● Exercise goal: Please say how many lines in the records contain the word "ipynb", giving only the number.

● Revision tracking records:

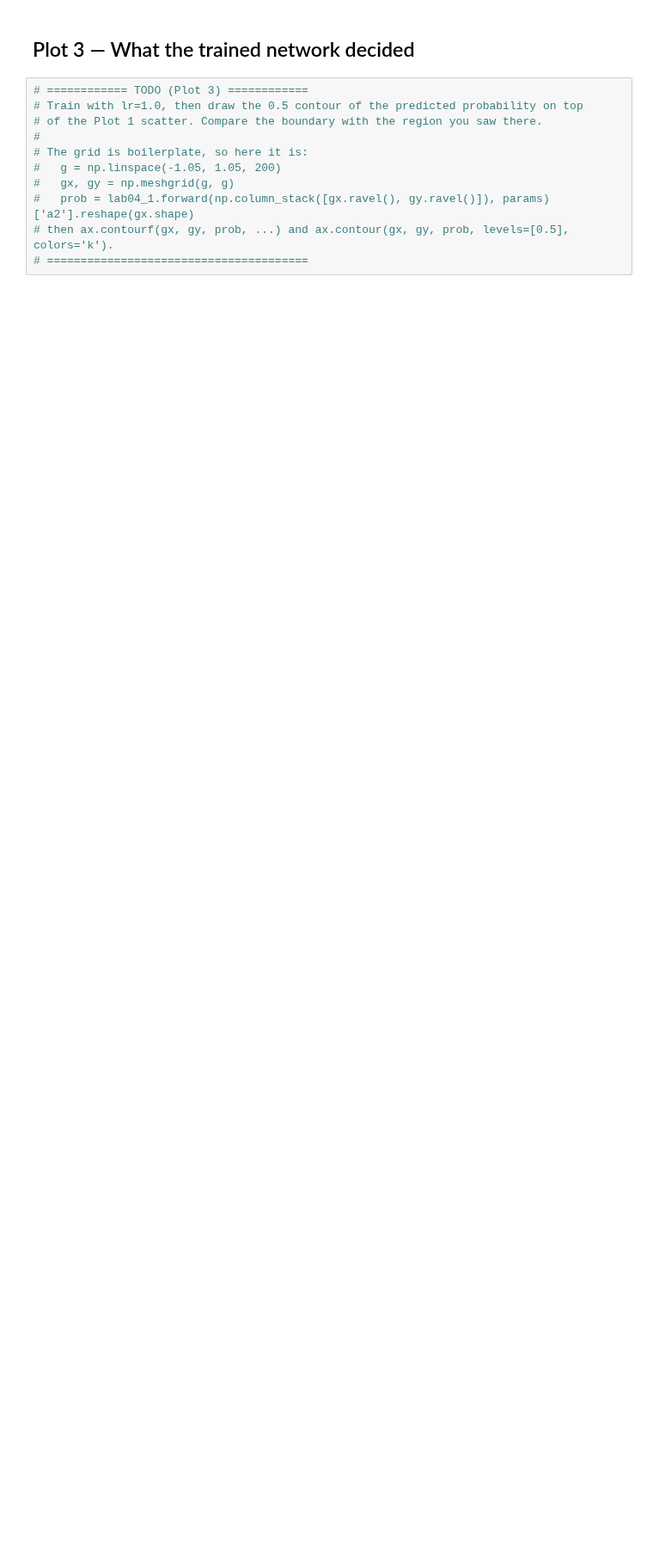
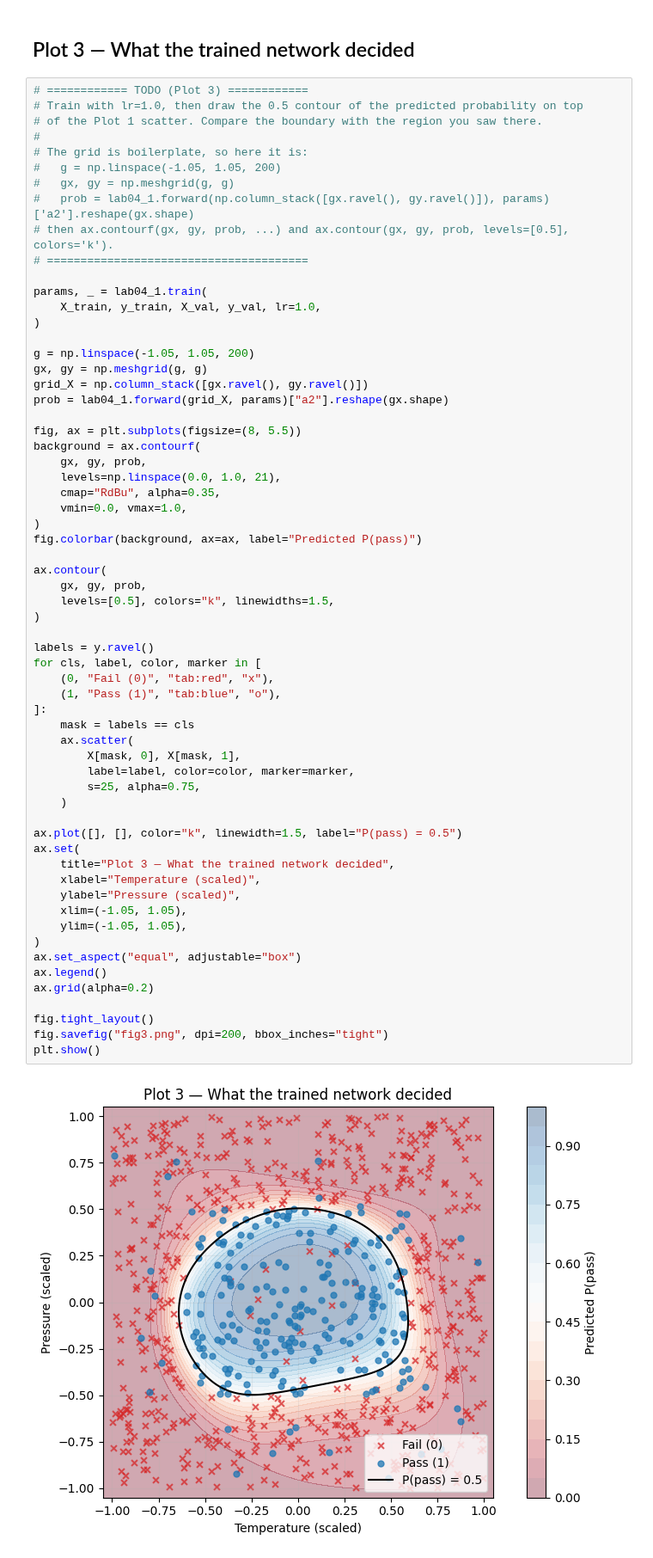
Before and after one commit to yeonnnnni/machine-learning-project, a Jupyter notebook: lab04_1_gradient_descent/notebooks/lab04_1_visualization.ipynb, the cells around one changed output. Shown at 86% size. Saved outputs shown, nothing was run; the diff lists cells and outputs as text; blank space fills up the shorter version.

```diff
--- a/lab04_1_gradient_descent/notebooks/lab04_1_visualization.ipynb
+++ b/lab04_1_gradient_descent/notebooks/lab04_1_visualization.ipynb
@@ -42,11 +119,64 @@ results
 # %%
 # ============ TODO (Plot 3) ============
 # Train with lr=1.0, then draw the 0.5 contour of the predicted probability on top
 # of the Plot 1 scatter. Compare the boundary with the region you saw there.
 #
 # The grid is boilerplate, so here it is:
 #   g = np.linspace(-1.05, 1.05, 200)
 #   gx, gy = np.meshgrid(g, g)
 #   prob = lab04_1.forward(np.column_stack([gx.ravel(), gy.ravel()]), params)['a2'].reshape(gx.shape)
 # then ax.contourf(gx, gy, prob, ...) and ax.contour(gx, gy, prob, levels=[0.5], colors='k').
 # =======================================
+
+params, _ = lab04_1.train(
+    X_train, y_train, X_val, y_val, lr=1.0,
+)
+
+g = np.linspace(-1.05, 1.05, 200)
+gx, gy = np.meshgrid(g, g)
+grid_X = np.column_stack([gx.ravel(), gy.ravel()])
+prob = lab04_1.forward(grid_X, params)["a2"].reshape(gx.shape)
+
+fig, ax = plt.subplots(figsize=(8, 5.5))
+background = ax.contourf(
+    gx, gy, prob,
+    levels=np.linspace(0.0, 1.0, 21),
+    cmap="RdBu", alpha=0.35,
+    vmin=0.0, vmax=1.0,
+)
+fig.colorbar(background, ax=ax, label="Predicted P(pass)")
+
+ax.contour(
+    gx, gy, prob,
+    levels=[0.5], colors="k", linewidths=1.5,
+)
+
+labels = y.ravel()
+for cls, label, color, marker in [
+    (0, "Fail (0)", "tab:red", "x"),
+    (1, "Pass (1)", "tab:blue", "o"),
+]:
+    mask = labels == cls
+    ax.scatter(
+        X[mask, 0], X[mask, 1],
+        label=label, color=color, marker=marker,
+        s=25, alpha=0.75,
+    )
+
+ax.plot([], [], color="k", linewidth=1.5, label="P(pass) = 0.5")
+ax.set(
+    title="Plot 3 — What the trained network decided",
+    xlabel="Temperature (scaled)",
+    ylabel="Pressure (scaled)",
+    xlim=(-1.05, 1.05),
+    ylim=(-1.05, 1.05),
+)
+ax.set_aspect("equal", adjustable="box")
+ax.legend()
+ax.grid(alpha=0.2)
+
+fig.tight_layout()
+fig.savefig("fig3.png", dpi=200, bbox_inches="tight")
+plt.show()
+# %% [output]
+[figure, added]
```
Also changed, not shown: parts of 4 cells of this notebook, 27 other files.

● Written response: 3